    The delivery systems will evolve, but the paper comic disappearing? No way. What I see happening is similar to the music industry. There will be multiple avenues of comics access, but there will be demand for all of them. The DM in particular has an advantage due to its size, it can easily shift gears accordingly to stock what people want. The music mega chains are stumbling because of their inability to adjust. In five years, if publishers are smart, I see myself selling iComics gift cards for people to go download comics. Right on the shelf next to copies of Y the Last Man TPs.

  7. One thing that isn’t mentioned often is the potential growth in comic sales due to digital comics simply making comics accessible to people, in conjunction with the addictive quality of good writing. The music industry today is focused on singles and hits, as it seems album sales are declining. If you like an artist, you’ll probably only purchase a couple of songs, rather than a couple of albums. In contrast, for the comic industry, it’s not about a single great ‘issue’ but about the ‘story’. Once a reader is hooked on a series/character/story, you have a customer for life (unless it goes completely pear-shaped). Every issue, good or bad, is intrinsic to the continuing story. Not a bad business model…

    Digital comics are incredibly popular and if artists, writers and indie publishers work together, it’s possible to build an equitable future for all parties, ensuring a diverse range of material gets published. :-)

  8. I think as far as indie pamphlet-format comics go, there will be either a switch to digital or no comics in that format at all. It just doesn’t make sense for us to publish individual print issues anymore. There’s just not enough demand in the direct market. You can see the trend toward web comics with the self-publishers with the collectives that have been forming.

    Print superhero comics in pamphlet form will stick around longer, I’m sure. But otherwise, I think those publishers not in the superhero niche will continue the trend toward graphic novels, with digital installments or digital versions of those graphic novels an additional format.

    And the gift cards… that’s something we’ve put on the list to explore.

  9. I suspect the digital comics are helping the graphic novel market.

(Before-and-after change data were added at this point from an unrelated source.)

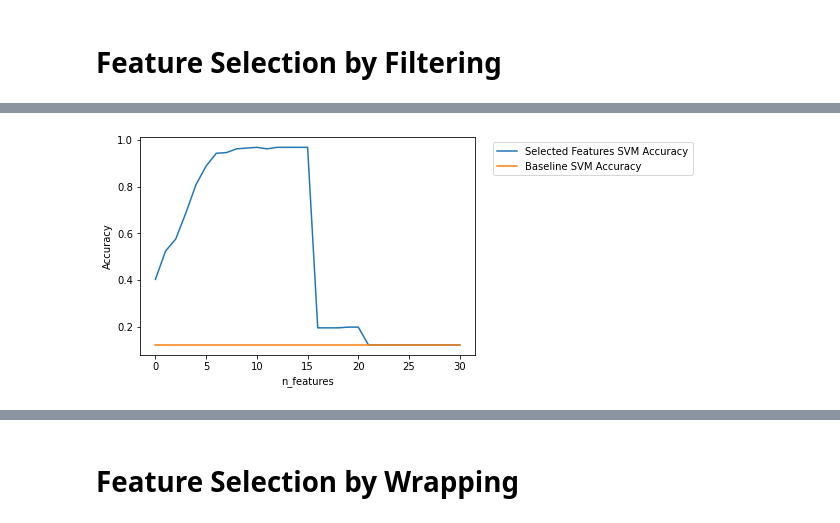
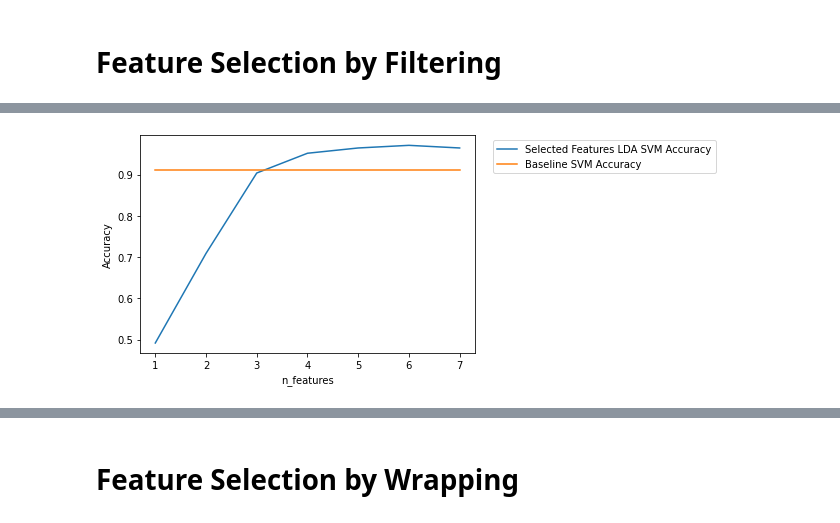
Before and after one commit to Ebrahimmm2019/Applied-Machine-Learning, a Jupyter notebook: dimensionality-reduction/Dimensionality_Reduction2.ipynb, the cells around one changed output, grey strips where cells are left out. Drawn from its saved outputs; the diff is of its cells as text; code cells hidden in the pictures.

```diff
--- a/dimensionality-reduction/Dimensionality_Reduction2.ipynb
+++ b/dimensionality-reduction/Dimensionality_Reduction2.ipynb
@@ -210,21 +169,22 @@ from sklearn.decomposition import PCA
 # %%
-def tune_pca(clf, X_trian, y_train, X_test, y_test, n_min, n_max):
+def tune_lda(clf, X_trian, y_train, X_test, y_test, n_min, n_max):
     accs = []
     for i in range(n_min, n_max):
-        pca = PCA(n_components=i, random_state=0)
-        X_train_pca = pca.fit_transform(X_train)
-        X_test_pca = pca.transform(X_test)
-
-        clf.fit(X_train_pca, y_train)
-        preds = clf.predict(X_test_pca)
+        print(f'n_components = {i}')
+        lda = LinearDiscriminantAnalysis(n_components=i)
+        X_train_lda = lda.fit_transform(X_train, y_train)
+        X_test_lda = lda.transform(X_test)
+        clf.fit(X_train_lda, y_train)
+        preds = clf.predict(X_test_lda)
         accuracy = accuracy_score(y_test, preds)
         accs.append(accuracy)
     return accs
 
-def visualize_accs(baseline_acc, pca_accs, clf_name, operation='PCA', xlabel='n_components'):
-    plt.plot(pca_accs, label=f'{operation} {clf_name} Accuracy')
-    plt.plot([baseline_acc]*len(pca_accs), label=f'Baseline {clf_name} Accuracy')
+def visualize_accs(baseline_acc, tuned_accs, clf_name, min_feats=0, operation='PCA', xlabel='n_components'):
+    plt.plot(range(min_feats, min_feats+len(tuned_accs)), tuned_accs, label=f'{operation} {clf_name} Accuracy')
+    plt.plot(range(min_feats, min_feats+len(tuned_accs)), [baseline_acc]*len(tuned_accs), label=f'Baseline {clf_name} Accuracy')
     plt.xlabel(xlabel)
+    plt.xticks(range(min_feats, min_feats+len(tuned_accs)))
     plt.ylabel("Accuracy")
     plt.legend(bbox_to_anchor=(1.04,1), loc="upper left")
 # %%
@@ -246,3 +277,7 @@ X_test_pca = pca.transform(X_test)
+# %%
+lda = LinearDiscriminantAnalysis(n_components=7)
+X_train_lda = lda.fit_transform(X_train, y_train)
+X_test_lda = lda.transform(X_test)
 # %% [markdown]
 # Feature Selection by Filtering
 # %%
@@ -258,10 +293,10 @@ def select_features(X_train, y_train, X_test, y_test, clf, fs):
     acc = accuracy_score(y_test, y_pred)
     return acc
 # %%
-accs = []
-for n in range(2, 33):
+gnb_lda_accs = []
+for n in range(1, 8):
     fs =  SelectKBest(f_classif, k=n)
-    acc = select_features(X_train, y_train, X_test, y_test, baseline_gnb_clf, fs)
-    accs.append(acc)
-visualize_accs(baseline_gnb_accuracy, accs, "GNB", operation='Selected Features', xlabel='n_features')
+    acc = select_features(X_train_lda, y_train, X_test_lda, y_test, baseline_gnb_clf, fs)
+    gnb_lda_accs.append(acc)
+visualize_accs(baseline_gnb_accuracy, gnb_lda_accs, "GNB", operation='Selected Features LDA', min_feats=1, xlabel='n_features')
 # %% [output]
@@ -269,9 +314,9 @@ visualize_accs(baseline_gnb_accuracy, accs, "GNB", operation='Selected Features'
 # %%
-accs = []
-for n in range(2, 33):
+svm_lda_accs = []
+for n in range(1, 8):
     fs =  SelectKBest(f_classif, k=n)
-    acc = select_features(X_train, y_train, X_test, y_test, baseline_svc_clf, fs)
-    accs.append(acc)
-visualize_accs(baseline_svc_acc, accs, "SVM", operation='Selected Features', xlabel='n_features')
+    acc = select_features(X_train_lda, y_train, X_test_lda, y_test, baseline_svc_clf, fs)
+    svm_lda_accs.append(acc)
+visualize_accs(baseline_svc_acc, svm_lda_accs, "SVM", operation='Selected Features LDA', min_feats=1, xlabel='n_features')
 # %% [output]
-[figure, old version]
+[figure, new version]
```
Also changed, not shown: parts of 56 cells of this notebook.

Some people are fine with reading a 22 page book once a month (or whatever) on screen, but if they decide they want to re-read the entire story line (or a trip or on a comfy couch), we’ll that’s a bit much and they buy the TPB.

  10. I think small-to-medium-size indie comic publishers may give up “pamphlets” fairly soon. I agree with Jennifer that the superhero comic will stick around in that format for a while. I’m seeing a lot more self-published comic books of the fold and staple variety than I have in a long time. Printing on demand from places like Ka-Blam have made it cost effective for a creator, or especially a small collective, to print this format.

    But the economy of scale for publishers of SLGs size, does make it reasonable that they would move to GNs only.

    I wonder how Love the Way You Love did from Oni? I thought that was perfect for a mini-series. I love the digest size. At any length.